If you’re divorcing and own a business, it might be tough to decide how you want to divide it. Usually, you have a few options. You could sell the business. One person could keep the business. Alternatively, you could both continue to run the business together.
Deciding which of these is right for you is the first step. For some people, it’s easy to opt to keep the business open, because their business relationship is fine while their marital relationship is not. If you can separate your feelings about your spouse from your work, then that might work for you, too.
For others, selling the business might be a better option.

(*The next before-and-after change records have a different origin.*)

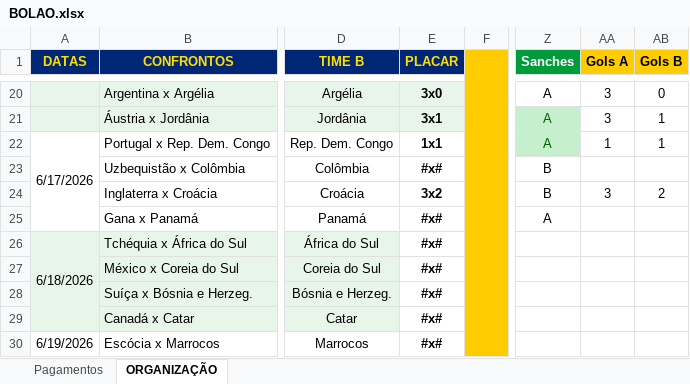
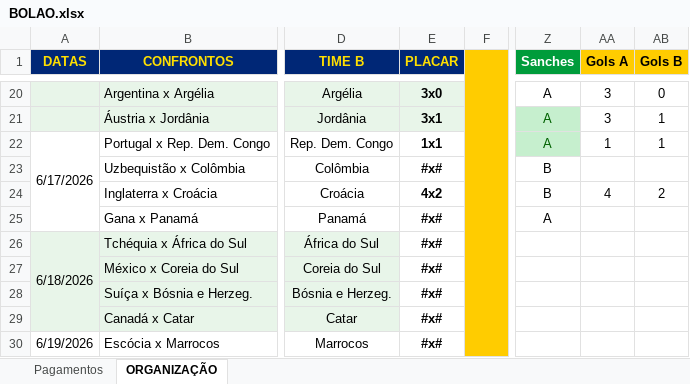
Before and after one commit to ChristianBranco/BolaoCopa, an Excel workbook: BOLAO.xlsx, sheet ORGANIZAÇÃO, drawn as a sheet; only a part is shown, gaps mark what is left out; values as stored, in another font and other column widths than the file's, no borders; conditional formats not drawn; the diff names each change by its address in the sheet, - before the commit and + after, or states it on an @@ line.

Commit message:
Update BOLAO.xlsx

```diff
--- a/BOLAO.xlsx (sheet ORGANIZAÇÃO)
+++ b/BOLAO.xlsx (sheet ORGANIZAÇÃO)
-E24 (PLACAR): 3x2
+E24 (PLACAR): 4x2
-AA24 (Gols A): 3
+AA24 (Gols A): 4
```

Alternatively, if one spouse wants the business and the other doesn’t, buying out the other partner’s share is a good option.
What should you do if you want to keep your business?
If you want to keep your family business, there are a few things you can do.
1. Talk to your spouse about your preferences
To start with, it’s appropriate to talk to your spouse about your preferences in terms of what you’d like to do with the business. Both of you may have the same ideas about the future of the business, or you might not. If you both agree, that’s great. If not, then you should move on to negotiating for the business.
2. Get an appraisal for your business
The next thing to do is to get an appraisal for the business. You need to know how much it is worth to be able to negotiate for it or its value while separating your property.
3. Buy out your spouse’s share
Finally, once you know the value, and if your spouse agrees, you can buy their share of the business. For example, if you have both invested $50,000 into the business, then you may need to buy out at least $50,000 when you purchase their share of the business from them. This can come in the form of other assets or items that you are willing to give up, or you can offer cash or payments.
These are three things to consider if you want to keep your business after a divorce. Negotiating is key to success in these cases, and you should work closely with an experienced family law attorney who will go the extra mile to ensure a fair result.